§ **Exercise**
In the listing below, report how many lines include the string "dasharray", giving only that number.

§ **The input**
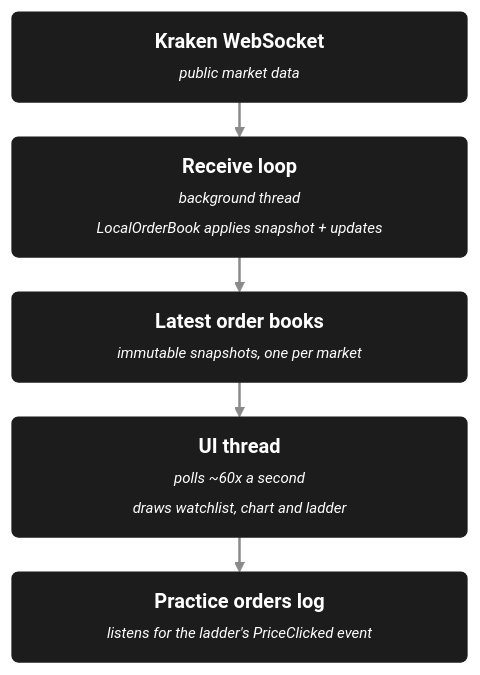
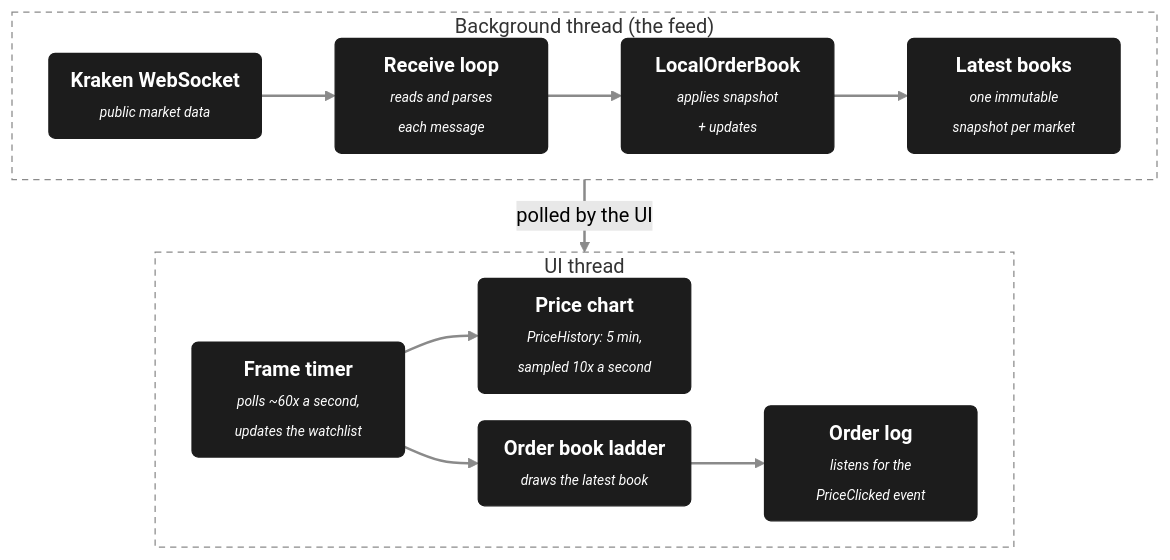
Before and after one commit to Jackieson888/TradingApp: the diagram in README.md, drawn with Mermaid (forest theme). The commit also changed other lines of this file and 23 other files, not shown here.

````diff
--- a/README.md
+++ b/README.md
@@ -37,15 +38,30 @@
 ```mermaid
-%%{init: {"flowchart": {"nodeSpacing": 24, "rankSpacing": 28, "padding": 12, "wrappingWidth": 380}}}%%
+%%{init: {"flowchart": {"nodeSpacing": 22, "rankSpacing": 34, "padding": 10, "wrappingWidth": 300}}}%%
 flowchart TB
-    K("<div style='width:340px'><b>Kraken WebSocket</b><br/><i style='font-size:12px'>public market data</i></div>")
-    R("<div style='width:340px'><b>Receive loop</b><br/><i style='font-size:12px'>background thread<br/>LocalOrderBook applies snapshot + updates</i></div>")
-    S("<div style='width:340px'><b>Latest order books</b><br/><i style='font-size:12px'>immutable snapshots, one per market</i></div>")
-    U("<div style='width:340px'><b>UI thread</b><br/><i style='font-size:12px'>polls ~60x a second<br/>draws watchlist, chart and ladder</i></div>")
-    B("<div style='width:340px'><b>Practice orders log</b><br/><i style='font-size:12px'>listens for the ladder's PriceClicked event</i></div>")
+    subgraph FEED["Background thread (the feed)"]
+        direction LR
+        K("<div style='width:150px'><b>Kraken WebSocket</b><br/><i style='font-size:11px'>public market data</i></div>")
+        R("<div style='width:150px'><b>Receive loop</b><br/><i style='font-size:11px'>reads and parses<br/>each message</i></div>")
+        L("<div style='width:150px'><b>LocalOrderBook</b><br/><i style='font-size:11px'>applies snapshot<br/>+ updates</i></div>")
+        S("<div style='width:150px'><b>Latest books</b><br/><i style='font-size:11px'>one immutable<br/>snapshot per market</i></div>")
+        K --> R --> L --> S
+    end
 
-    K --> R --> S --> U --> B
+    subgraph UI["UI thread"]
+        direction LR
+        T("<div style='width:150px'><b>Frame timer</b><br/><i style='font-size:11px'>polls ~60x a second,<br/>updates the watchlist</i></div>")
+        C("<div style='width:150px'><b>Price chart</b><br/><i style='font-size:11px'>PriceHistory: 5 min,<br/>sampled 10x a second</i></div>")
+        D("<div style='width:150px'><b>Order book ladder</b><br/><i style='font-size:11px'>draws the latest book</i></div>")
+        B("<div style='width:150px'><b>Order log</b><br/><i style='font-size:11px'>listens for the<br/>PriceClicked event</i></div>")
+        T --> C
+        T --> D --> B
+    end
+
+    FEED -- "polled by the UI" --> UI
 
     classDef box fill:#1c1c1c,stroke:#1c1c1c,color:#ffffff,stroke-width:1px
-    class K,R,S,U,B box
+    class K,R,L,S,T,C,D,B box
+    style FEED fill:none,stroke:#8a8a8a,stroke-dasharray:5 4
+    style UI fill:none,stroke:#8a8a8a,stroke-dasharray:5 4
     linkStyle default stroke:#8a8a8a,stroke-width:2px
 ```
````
==
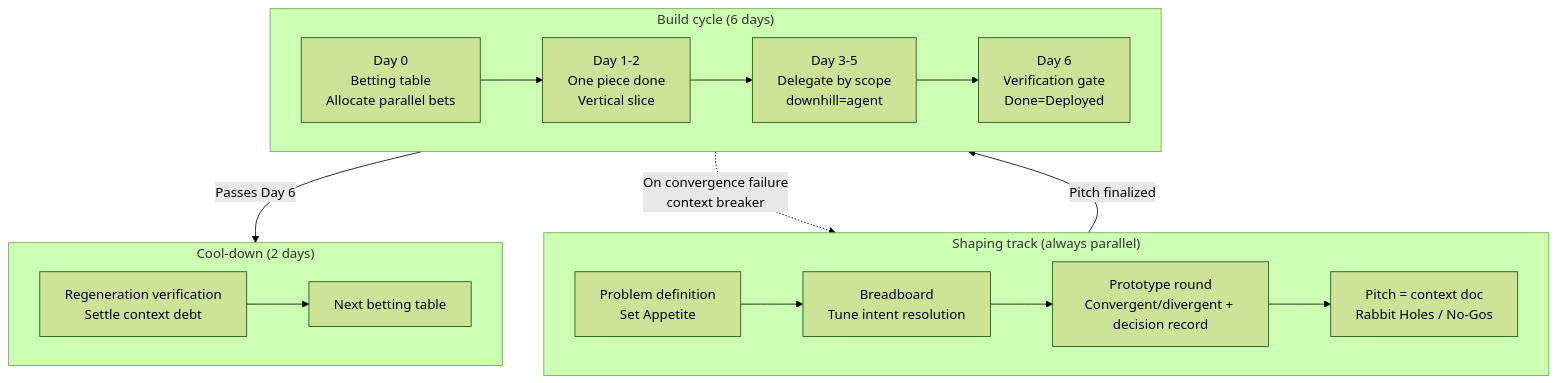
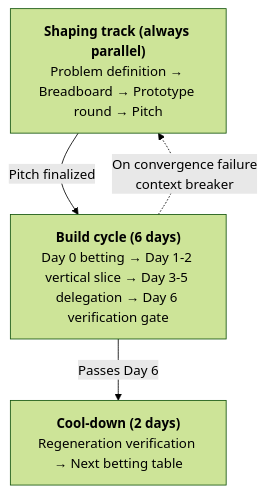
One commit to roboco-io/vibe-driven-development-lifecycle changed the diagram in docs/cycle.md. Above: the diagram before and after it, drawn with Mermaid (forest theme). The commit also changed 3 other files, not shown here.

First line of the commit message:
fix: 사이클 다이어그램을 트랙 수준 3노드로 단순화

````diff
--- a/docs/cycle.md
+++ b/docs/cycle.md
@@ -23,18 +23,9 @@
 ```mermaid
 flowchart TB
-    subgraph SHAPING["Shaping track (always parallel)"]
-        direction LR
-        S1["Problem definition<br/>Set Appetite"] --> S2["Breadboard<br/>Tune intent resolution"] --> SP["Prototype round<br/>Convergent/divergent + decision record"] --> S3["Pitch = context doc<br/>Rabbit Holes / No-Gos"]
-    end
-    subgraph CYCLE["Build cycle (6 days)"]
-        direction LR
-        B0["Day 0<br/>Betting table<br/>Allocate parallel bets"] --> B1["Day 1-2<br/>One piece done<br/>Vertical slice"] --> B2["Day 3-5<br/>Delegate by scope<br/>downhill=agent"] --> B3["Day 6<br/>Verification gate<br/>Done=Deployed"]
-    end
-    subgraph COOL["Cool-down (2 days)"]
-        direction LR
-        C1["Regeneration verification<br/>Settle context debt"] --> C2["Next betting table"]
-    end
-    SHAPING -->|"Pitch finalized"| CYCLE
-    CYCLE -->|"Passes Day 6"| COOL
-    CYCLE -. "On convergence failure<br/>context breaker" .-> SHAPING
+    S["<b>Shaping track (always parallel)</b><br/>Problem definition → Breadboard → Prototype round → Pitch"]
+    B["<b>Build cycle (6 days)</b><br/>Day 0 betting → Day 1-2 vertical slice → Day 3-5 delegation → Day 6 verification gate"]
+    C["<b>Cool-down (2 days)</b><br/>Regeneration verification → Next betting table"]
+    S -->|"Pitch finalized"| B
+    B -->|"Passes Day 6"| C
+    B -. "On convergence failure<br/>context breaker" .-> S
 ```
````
--
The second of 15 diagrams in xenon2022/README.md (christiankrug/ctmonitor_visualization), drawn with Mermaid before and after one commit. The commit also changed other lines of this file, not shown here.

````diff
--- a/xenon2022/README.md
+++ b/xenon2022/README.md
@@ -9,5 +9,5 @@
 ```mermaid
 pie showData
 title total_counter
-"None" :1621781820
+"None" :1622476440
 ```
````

§ **Task result**
2